We should know more about the direction of the 40-man roster soon.

Photo by @WillByington /

As you know if you’ve followed along with my 2022-23 MLB offseason calendar, two important roster deadlines are approaching.

On Tuesday, November 15 (tomorrow!) teams must add eligible minor leaguers to their 40-man rosters or risk losing them in the Rule 5 Draft. College players drafted no later than 2019 and high school players drafted no later than 2018 are Rule 5 Draft eligible this year, as well as players signed internationally no later than 2018.

Friday, November 18 is the deadline for tendering 2023 contracts to all arbitration-eligible and pre-arb players.

In practice, what I believe these two deadlines will cause is for teams to tender contracts, or not, by tomorrow — because many, including the Cubs, will have to free up space for protecting prospects from the Rule 5 Draft.

As of today, the Cubs’ 40-man roster stands at 35 players after a flurry of moves made at the end of last week.

Last month, I speculated that the Cubs would protect five players from their system:

Note that Matt Mervis and most of the Cubs in the Arizona Fall League right now do not HAVE to be protected and so won’t be. Among AFL Cubs, only Brennen Davis is Rule 5-eligible and MUST be protected.

Davis, Ben Brown and Kevin Alcántara are locks to get added, so that’s three. Ryan Jensen was the Cubs’ No. 1 pick (27th overall) in 2018, and even though he had a mediocre year at Double-A Tennessee, he’d be exactly the kind of guy another team would take a chance on. That makes four.

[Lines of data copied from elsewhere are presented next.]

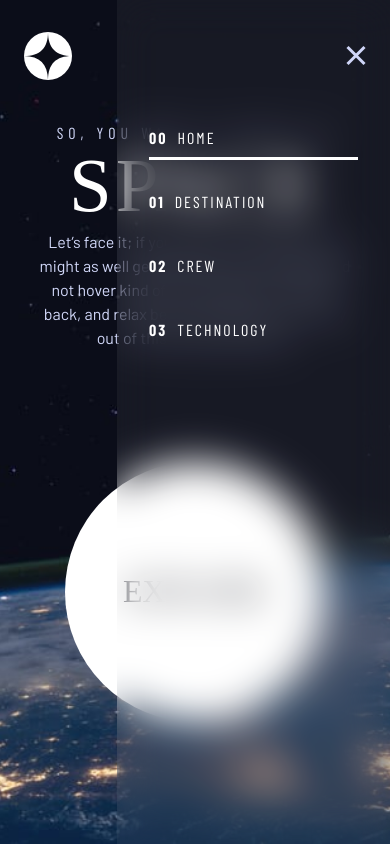
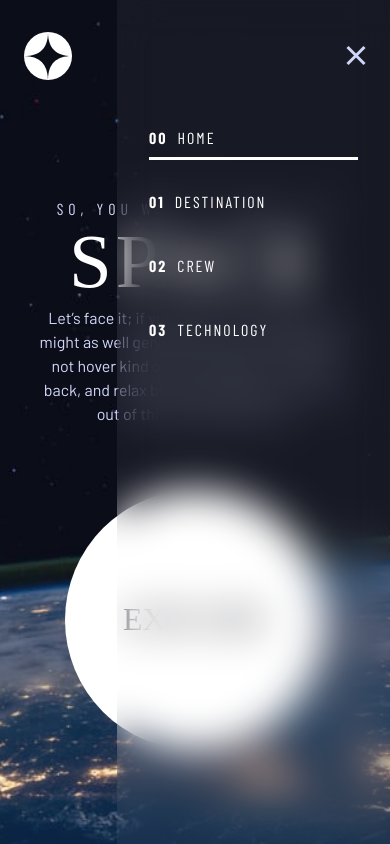
Before and after one commit to zun-liang/fem-space-tourism, a React (Vite) app: page / in a window 390 px wide. Both pictures are taken after a click on the icon 354 px from the left and 56 px from the top of the page. Built offline with nearby package versions, Linux system fonts and the light colour scheme; a web font is replaced by a local one.

Commit message:
update menu styles

```diff
--- a/src/components/Menu.tsx
+++ b/src/components/Menu.tsx
@@ -5,12 +5,15 @@ import styled from "styled-components";
 const StyledList = styled.ul`
   width: 70vw;
   height: 100%;
-  background-color: hsl(var(--white) / 0.05);
-  backdrop-filter: blur(20px);
+  background-color: hsl(var(--dark-color) / 0.95);
   position: absolute;
   right: 0;
   z-index: 2;
   padding: 6rem 2rem;
+  @supports (backdrop-filter: blur(20px)) {
+    background-color: hsl(var(--white) / 0.05);
+    backdrop-filter: blur(20px);
+  }
   @media (min-width: 560px) {
     width: auto;
     height: 90px;
--- a/src/pages/Home.tsx
+++ b/src/pages/Home.tsx
@@ -9,7 +9,7 @@ import { Article, H2, P, Section } from "../assets/styles/SharedStyles";
 const HomePage = styled(Section)`
   height: var(--app-height);
   min-height: auto;
-  padding: 0 2rem;
+  padding: 6.5rem 2rem 0;
   background-image: url(${BGMobile});
   @media (min-width: 560px) {
     background-image: url(${BGTablet});
@@ -72,7 +72,7 @@ const StyledP = styled(P)`
 const Circle = styled.div`
   width: 260px;
   height: 260px;
-  margin-top: 5rem;
+  margin-top: 2rem;
   background-color: hsl(var(--white));
   border-radius: 50%;
   cursor: pointer;
```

I’m going to add Yonathan Perlaza as my fifth protectee. He hit .255/.358/.492 with 36 doubles and 23 home runs at Double-A Tennessee last year and the Cubs did invite him to their Wrigley mini-camp for prospects last week. There’s one caveat to Perlaza, though — he is actually a minor league free agent at the end of the World Series. So if the Cubs want to keep him, they’d have to sign him to a new deal first. Perlaza would likely ask for a 40-man spot to re-sign. But, he could leave and go elsewhere just because he thought he’d have a better chance of making the majors in a different organization with fewer good outfielders.

If Perlaza isn’t the guy, it could be Cam Sanders, a righthander who was the Cubs’ 12th-round pick out of LSU in 2018.

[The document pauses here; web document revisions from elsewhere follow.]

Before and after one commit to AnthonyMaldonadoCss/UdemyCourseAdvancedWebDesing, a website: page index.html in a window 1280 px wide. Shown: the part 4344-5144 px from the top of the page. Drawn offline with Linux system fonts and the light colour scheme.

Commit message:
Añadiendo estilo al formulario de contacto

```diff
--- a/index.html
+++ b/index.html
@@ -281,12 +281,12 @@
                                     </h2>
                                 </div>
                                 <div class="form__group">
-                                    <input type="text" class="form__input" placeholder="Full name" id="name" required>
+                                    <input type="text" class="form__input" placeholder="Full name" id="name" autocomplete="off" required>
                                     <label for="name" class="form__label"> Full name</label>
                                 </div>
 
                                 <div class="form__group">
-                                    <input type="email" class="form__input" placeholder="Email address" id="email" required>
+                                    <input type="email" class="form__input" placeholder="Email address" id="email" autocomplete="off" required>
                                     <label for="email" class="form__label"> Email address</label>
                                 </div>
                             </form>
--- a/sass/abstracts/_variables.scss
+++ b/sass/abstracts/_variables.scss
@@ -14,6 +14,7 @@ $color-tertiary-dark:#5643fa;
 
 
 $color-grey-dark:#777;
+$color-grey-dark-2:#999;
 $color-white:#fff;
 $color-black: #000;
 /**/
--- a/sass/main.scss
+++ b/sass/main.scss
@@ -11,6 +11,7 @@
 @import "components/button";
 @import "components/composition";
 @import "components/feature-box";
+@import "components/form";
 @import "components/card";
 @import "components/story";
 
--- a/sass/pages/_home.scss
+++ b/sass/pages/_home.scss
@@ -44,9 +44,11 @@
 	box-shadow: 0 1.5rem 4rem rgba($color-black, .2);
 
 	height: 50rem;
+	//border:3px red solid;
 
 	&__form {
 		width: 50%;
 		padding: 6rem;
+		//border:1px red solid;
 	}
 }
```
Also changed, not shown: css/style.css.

I have also seen the name Chris Clarke, a right-handed pitcher, batted around for possible protection — he was the Cubs’ fourth-round pick out of USC in 2019 and spent 2022 split between South Bend and Tennessee.

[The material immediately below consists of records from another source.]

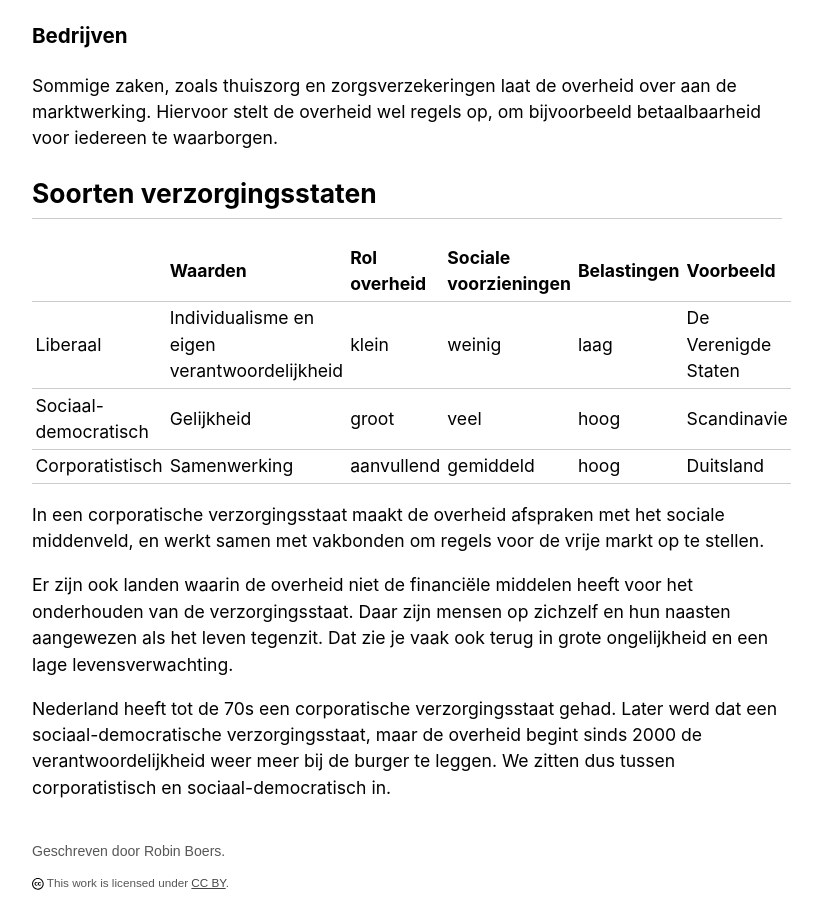
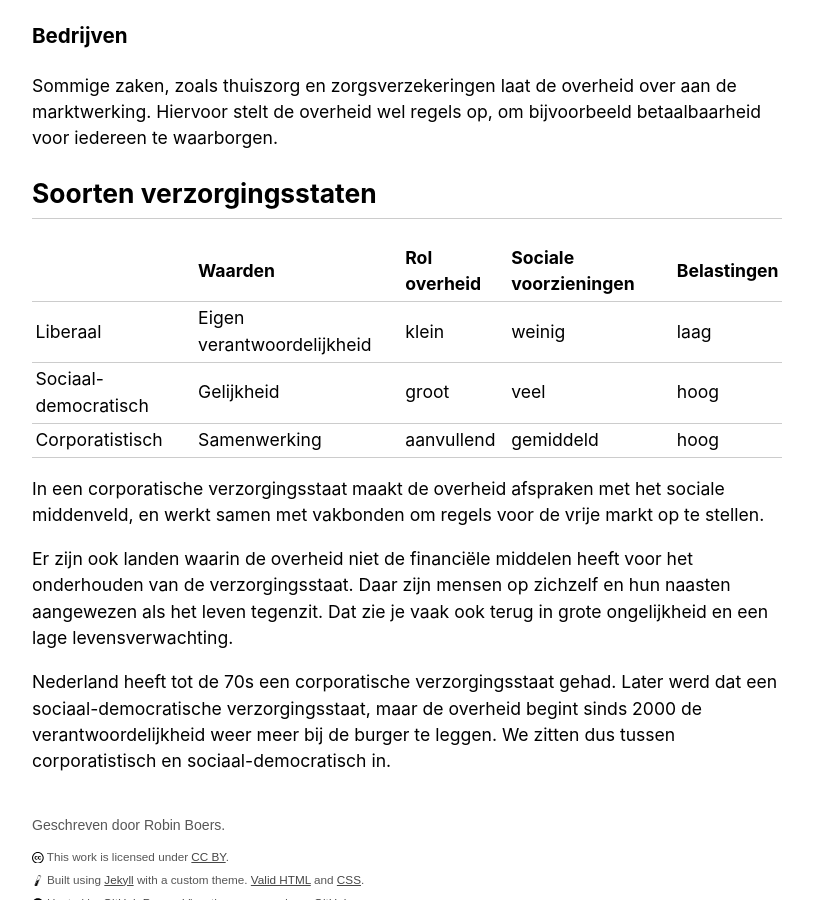
Before and after one commit to RobinBoers/school.geheimesite.nl, a Jekyll site: the page built from 5VWO/TW4/Maatschappijleer.md, in a window 1280 px wide and 900 px high, scrolled down 1296 px. Shown: the whole window, without its empty margins (233-1055 px from the left). Built offline with Jekyll 4.4.1, drawn with Linux system fonts in a browser that asks for light colours; our own code applies the rules of GitHub Pages for plain Markdown files.

Commit message:
Improve table

```diff
--- a/5VWO/TW4/Maatschappijleer.md
+++ b/5VWO/TW4/Maatschappijleer.md
@@ -41,11 +41,11 @@ Sommige zaken, zoals thuiszorg en zorgsverzekeringen laat de overheid over aan d
 
 ## Soorten verzorgingsstaten
 
-|                      | Waarden                                      | Rol overheid | Sociale voorzieningen | Belastingen | Voorbeeld           |
-|----------------------|----------------------------------------------|--------------|-----------------------|-------------|---------------------|
-| Liberaal             | Individualisme en eigen verantwoordelijkheid | klein        | weinig                | laag        | De Verenigde Staten |
-| Sociaal-democratisch | Gelijkheid                                   | groot        | veel                  | hoog        | Scandinavie         |
-| Corporatistisch      | Samenwerking                                 | aanvullend   | gemiddeld             | hoog        | Duitsland           |
+|                      | Waarden                    | Rol overheid | Sociale voorzieningen | Belastingen |
+|----------------------|----------------------------|--------------|-----------------------|-------------|
+| Liberaal             | Eigen verantwoordelijkheid | klein        | weinig                | laag        |
+| Sociaal-democratisch | Gelijkheid                 | groot        | veel                  | hoog        |
+| Corporatistisch      | Samenwerking               | aanvullend   | gemiddeld             | hoog        |
 
 In een corporatische verzorgingsstaat maakt de overheid afspraken met het sociale middenveld, en werkt samen met vakbonden om regels voor de vrije markt op te stellen.
 
```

If the Cubs want to protect five (or more!) players, they’re going to have to let some guys go because they won’t want to leave the 40-man roster full entering trade/waiver claim/free agent signing season.

So who’s going to go of the 35 currently on the roster?

We already know that Jason Heyward is going to be released; we were told that in August. There’s no reason to wait any longer to do that.

I’d think Rafael Ortega will be non-tendered. Alfonso Rivas could also be non-tendered, given the rise of Matt Mervis and the rumored signing of José Abreu.

The Cubs could also let Michael Rucker and/or Mark Leiter Jr. go, and perhaps re-sign them to minor league deals. It’s also possible the team could make some trades before tomorrow’s roster protection deadline.

I’d also like to know why the Cubs are still wasting a 40-man spot on Alexander Vizcaino, who was acquired from the Yankees in July 2021 (along with Kevin Alcantara) in the Anthony Rizzo deal. Vizcaino pitched in six games for South Bend after the deal (and not well), and then failed to report to Spring Training. He spent the entire year on the restricted list, but had to be returned to the active 40-man roster after the World Series. I don’t see why the Cubs would waste a 40-man spot on a 25-year-old minor leaguer (26 in May) who’s pitched in 12 games since 2019.

If that’s the case, the Cubs could open as many as six more 40-man roster spots before the end of this week.

As always, we await developments.